1. Write an essay that
contrasts "The Blessed Damozel" with Poe's poem "The Raven." Both poems
focus on lovers separated by death. Among the questions you should
are these: Which poem is more rhythmic and musical--that is, which
more to the sense of sound? Which relies more heavily on language that
appeals to the sense of sight?
2. Identify two similes in the
3. What is a "wrought flower"
4. Review Rossetti's
painting of the Blessed Damozel and the predella (a panel
a separate painting that appears below the painting of the damozel).
an essay discussing whether the painting accurately reflects the
of the poem.
6. Do you like the poem?
or why not.
7. Rossetti uses alliteration
shall bring us, hand in hand
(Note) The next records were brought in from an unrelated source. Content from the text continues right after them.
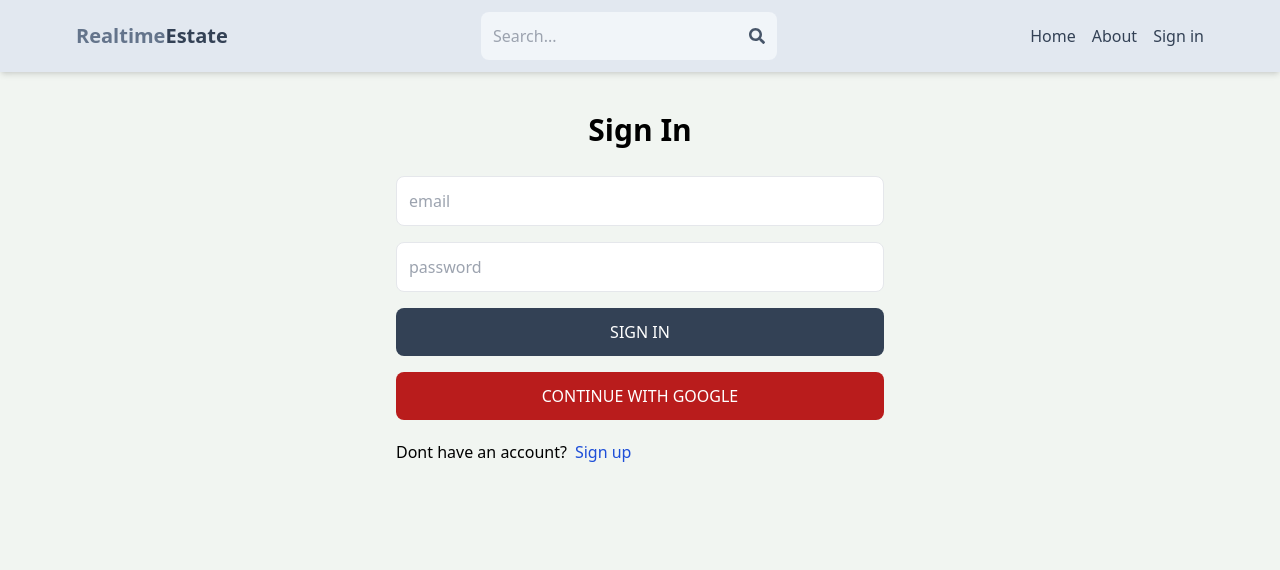
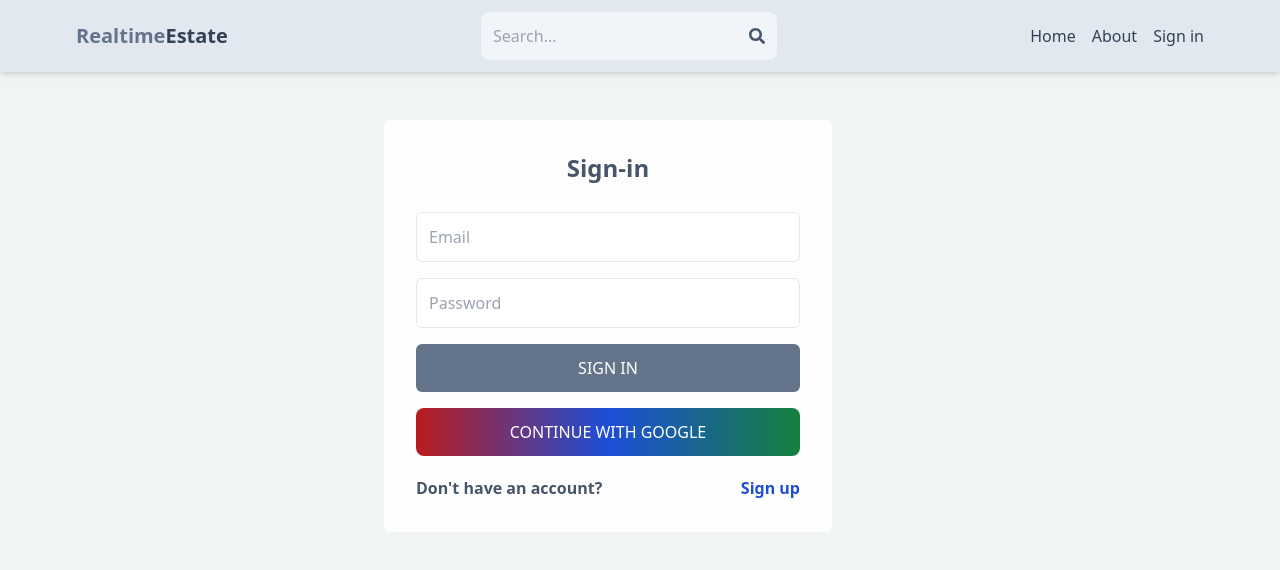
Before and after one commit to markmugisha/real-estate-app, a React (Vite) app in the folder client/: page /sign-in in a window 1280 px wide. Shown: the top 570 px of the page. Built offline with nearby package versions, Linux system fonts and the light colour scheme; no server answers.

Commit message:
changed signup, signin profile &edit listings UIs

```diff
--- a/client/src/components/OAuth.jsx
+++ b/client/src/components/OAuth.jsx
@@ -38,7 +38,8 @@ const OAuth = () => {
     <button
       onClick={handleGoogleClick}
       type="button"
-      className="bg-red-700 text-white p-3 rounded-lg uppercase hover:opacity-95"
+      className="bg-gradient-to-r from-red-700 via-blue-700 to-green-700 text-white
+      p-3 rounded-lg uppercase hover:opacity-95"
     >
       Continue with Google
     </button>
--- a/client/src/pages/Home.jsx
+++ b/client/src/pages/Home.jsx
@@ -86,7 +86,7 @@ function Home() {
 
 
       {/* Listing results for offer, sale and rent */}
-      <div className="max-w-6xl mx-auto p-1 flex flex-col gap-8 my-10 ">
+      <div className="max-w-8xl mx-auto p-1 flex flex-col gap-8 my-10 items-center">
         {offerListings && offerListings.length > 0 && (
           <div className="my-3">
             <div>
--- a/client/src/pages/SignIn.jsx
+++ b/client/src/pages/SignIn.jsx
@@ -1,12 +1,16 @@
 import { useState } from "react";
 import { Link, useNavigate } from "react-router-dom";
 import { useDispatch, useSelector } from "react-redux";
-import { signInStart, signInSuccess, signInFailure } from "../redux/user/userSlice";
+import {
+  signInStart,
+  signInSuccess,
+  signInFailure,
+} from "../redux/user/userSlice";
 import OAuth from "../components/OAuth";
 
 function SignIn() {
   const [formData, setFormData] = useState({});
-  const { loading, error } = useSelector((state) => state.user)
+  const { loading, error } = useSelector((state) => state.user);
   const navigate = useNavigate();
   const dispatch = useDispatch();
 
@@ -33,43 +37,50 @@ function SignIn() {
         dispatch(signInFailure(data.message));
         return;
       }
-    dispatch(signInSuccess(data))
-    navigate('/')
-    }
-    catch (error) {
+      dispatch(signInSuccess(data));
+      navigate("/");
+    } catch (error) {
       dispatch(signInFailure(error.message));
     }
-  }
+  };
+
   return (
-    <div className="p-3 max-w-lg mx-auto">
-      <h1 className="text-3xl text-center font-semibold my-7">Sign In</h1>
+    <div className="h-full items-center justify-center bg-sage-300 max-w-lg mx-auto">
+      <div className="bg-white bg-opacity-90 p-8 rounded-md w-full max-w-md mt-12">
+        <h1 className="text-2xl text-center font-semibold mb-7 text-slate-600">
+          Sign-in
+        </h1>
         <form onSubmit={handleSubmit} className="flex flex-col gap-4">
           <input
             type="text"
-          placeholder="email"
-          className="border p-3 rounded-lg"
+            placeholder="Email"
+            className="border p-3 rounded-md"
             id="email"
             onChange={handleChange}
           />
           <input
-          type="text"
-          placeholder="password"
-          className="border p-3 rounded-lg"
+            type="password"
+            placeholder="Password"
+            className="border p-3 rounded-md"
             id="password"
             onChange={handleChange}
           />
-        <button disabled={loading} className="bg-slate-700 text-white p-3 rounded-lg uppercase hover:opacity-90 disabled:opacity-80">
-          { loading? 'Loading...' : 'Sign In'}
+          <button
+            disabled={loading}
+            className="bg-slate-500 hover:opacity-95 text-white p-3 rounded-md uppercase disabled:opacity-80"
+          >
+            {loading ? "Loading..." : "Sign In"}
           </button>
-        <OAuth/>
+          <OAuth />
         </form>
-      <div className="flex gap-2 mt-5">
-        <h1>Dont have an account?</h1>
+        <div className="flex justify-between items-center mt-5">
+          <div className="text-slate-600 font-semibold">Don't have an account?</div>
           <Link to="/sign-up">
-          <span className="text-blue-700">Sign up</span>
+            <span className="text-blue-700 font-semibold">Sign up</span>
           </Link>
         </div>
         {error && <p className="text-red-500 mt-5">{error}</p>}
+      </div>
     </div>
   );
 }
--- a/client/src/pages/SignUp.jsx
+++ b/client/src/pages/SignUp.jsx
@@ -1,12 +1,13 @@
 import { useState } from "react";
 import { Link, useNavigate } from "react-router-dom";
 import OAuth from "../components/OAuth";
+import { useEffect } from "react";
 
 function SignUp() {
   const [formData, setFormData] = useState({});
   const [error, setError] = useState(null);
   const [loading, setLoading] = useState(false);
-  const navigate = useNavigate()
+  const navigate = useNavigate();
 
   const handleChange = (e) => {
     setFormData({
@@ -33,43 +34,55 @@ function SignUp() {
         return;
       }
       setLoading(false);
-    setError(null)
-    navigate('/sign-in')
-    }
-    catch (error) {
+      setError(null);
+      navigate("/sign-in");
+    } catch (error) {
       setLoading(false);
       setError(error.message);
     }
-  }
+  };
+
+  useEffect(() => {
+    const timer = setTimeout(() => {
+      setError(null); // Clear error after 3 seconds
+    }, 4000);
+
+    return () => clearTimeout(timer); // Cleanup timer on component unmount or update
+  }, [error]);
+
   return (
     <div className="p-3 max-w-lg mx-auto">
-      <h1 className="text-3xl text-center font-semibold my-7">Sign Up</h1>
+      <div className="bg-white p-6 rounded-lg mt-10">
+        <h1 className="text-2xl text-center font-semibold my-7 text-slate-600">Sign-Up</h1>
         <form onSubmit={handleSubmit} className="flex flex-col gap-4">
           <input
             type="text"
-          placeholder="username"
+            placeholder="Username"
             className="border p-3 rounded-lg"
             id="username"
             onChange={handleChange}
           />
           <input
             type="text"
-          placeholder="email"
+            placeholder="Email"
             className="border p-3 rounded-lg"
             id="email"
             onChange={handleChange}
           />
           <input
-          type="text"
-          placeholder="password"
+            type="password"
+            placeholder="Password"
             className="border p-3 rounded-lg"
             id="password"
             onChange={handleChange}
           />
-        <button disabled={loading} className="bg-slate-700 text-white p-3 rounded-lg uppercase hover:opacity-90 disabled:opacity-80">
-          { loading? 'Loading...' : 'Sign Up'}
+          <button
+            disabled={loading}
+            className="bg-slate-500 text-white p-3 rounded-lg uppercase hover:opacity-90 disabled:opacity-80"
+          >
+            {loading ? "Loading..." : "Sign Up"}
           </button>
-        <OAuth/>
+          <OAuth />
         </form>
         <div className="flex gap-2 mt-5">
           <h1>Have an account?</h1>
@@ -79,6 +92,7 @@ function SignUp() {
         </div>
         {error && <p className="text-red-500 mt-5">{error}</p>}
       </div>
+    </div>
   );
 }
 
--- a/client/src/pages/UpdateListing.jsx
+++ b/client/src/pages/UpdateListing.jsx
@@ -9,9 +9,8 @@ import { app } from "../firebase.js";
 import { useSelector } from "react-redux";
 import { useNavigate, useParams } from "react-router-dom";
 
-
 const CreateListing = () => {
-  const {currentUser} = useSelector(state => state.user)
+  const { currentUser } = useSelector((state) => state.user);
   const [files, setFiles] = useState([]);
   const [formData, setFormData] = useState({
     imageUrls: [],
@@ -38,7 +37,7 @@ const CreateListing = () => {
     const fetchListing = async () => {
       const listingId = params.listingId; //Got listingId from the route in App.js.
       const res = await fetch(`/api/listing/get/${listingId}`);
-      const data = await res.json();  //data is the listing object.
+      const data = await res.json(); //data is the listing object.
       if (data.success === false) {
         console.log(data.message);
       }
@@ -116,14 +115,22 @@ const CreateListing = () => {
       });
     }
 
-    if (e.target.id === "parking" || e.target.id === "furnished" || e.target.id === "offer") {
+    if (
+      e.target.id === "parking" ||
+      e.target.id === "furnished" ||
+      e.target.id === "offer"
+    ) {
       setFormData({
         ...formData,
         [e.target.id]: e.target.checked,
       });
     }
 
-    if(e.target.type === "number"||e.target.type ==="text" ||e.target.type ==="textarea") {
+    if (
+      e.target.type === "number" ||
+      e.target.type === "text" ||
+      e.target.type === "textarea"
+    ) {
       setFormData({
         ...formData,
         [e.target.id]: e.target.value,
@@ -134,8 +141,10 @@ const CreateListing = () => {
   const handleSubmit = async (e) => {
     e.preventDefault();
     try {
-      if(formData.imageUrls.length < 1) return setError("You must upload at least one image");
-      if(+formData.regularPrice < +formData.discountPrice) return setError("Discount price must be lower than regular price");
+      if (formData.imageUrls.length < 1)
+        return setError("You must upload at least one image");
+      if (+formData.regularPrice < +formData.discountPrice)
+        return setError("Discount price must be lower than regular price");
       setLoading(true);
       setError(false);
       const res = await fetch(`/api/listing/update/${params.listingId}`, {
@@ -158,16 +167,16 @@ const CreateListing = () => {
       setError(error.message);
       setLoading(false);
     }
-  }
-
+  };
 
   return (
-    <main className="p-3 max-w-4xl mx-auto">
-      <h1 className="text-3xl font-semibold text-center my-7">
-        {" "}
-        Update Listing
-      </h1>
-      <form onSubmit={handleSubmit} className="flex flex-col sm:flex-row gap-4">
+    <main className="p-3 max-w-4xl mx-auto bg-sage rounded-lg mt-5">
+      <h1 className="text-2xl font-semibold text-center my-7 uppercase text-slate-500">Update Listing</h1>
+      <form onSubmit={handleSubmit} className="flex flex-col sm:flex-row gap-4 mt-6">
+        {/* Container with white background */}
+        <div className="flex bg-slate-200 p-6 rounded-lg gap-6">
+
+          {/* First Div */}
           <div className="flex flex-col gap-4 flex-1">
             <input
               type="text"
@@ -311,14 +320,11 @@ const CreateListing = () => {
                   </div>
                   <span className="text-xs">($/month)</span>
                 </div>
-
               )}
-
-
-
             </div>
           </div>
 
+          {/* Second Div */}
           <div className="flex flex-col flex-1 gap-4">
             <p className="font-semibold">
               Images:
@@ -329,7 +335,7 @@ const CreateListing = () => {
             <div className="flex gap-4">
               <input
                 onChange={(e) => setFiles(e.target.files)}
-              className="p-3 border border-gray-300 rounded w-full"
+                className="p-3 border border-gray-300 rounded w-full bg-white"
                 type="file"
                 id="images"
                 accept="image/*"
@@ -339,7 +345,7 @@ const CreateListing = () => {
                 type="button"
                 disabled={uploading}
                 onClick={handleImageSubmit}
-              className="p-3 text-green-700 border border-green-700 rounded uppercase hover:shadow-lg disabled:opacity-80 "
+                className="p-3 text-green-700 border border-green-700 rounded uppercase hover:shadow-lg disabled:opacity-80 bg-white "
               >
                 {uploading ? "Uploading..." : "Upload"}
               </button>
@@ -351,7 +357,7 @@ const CreateListing = () => {
               formData.imageUrls.map((url, index) => (
                 <div
                   key={url}
-                className="flex justify-between p-3 border items-center "
+                  className="flex justify-between p-3 border items-center bg-white rounded-lg gap-4"
                 >
                   <img
                     src={url}
@@ -369,10 +375,12 @@ const CreateListing = () => {
               ))}
             <button
               disabled={loading || uploading}
-          className="p-3 bg-slate-700 text-white rounded-lg uppercase hover:opacity-95 disabled:opacity-80">
+              className="p-3 bg-slate-600 text-white rounded-lg uppercase hover:opacity-95 disabled:opacity-80"
+            >
               {loading ? "Updating..." : "Update Listing"}
             </button>
             {error && <p className="text-red-700 text-sm">{error}</p>}
+          </div>
         </div>
       </form>
     </main>
```
Also changed, not shown: client/src/pages/Listing.jsx (+54 -39 lines), client/src/pages/Profile.jsx (+65 -40 lines). Lines whose indentation alone changed are shown as unchanged.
Find other examples of
round whom all souls
Kneel, the clear-rang'd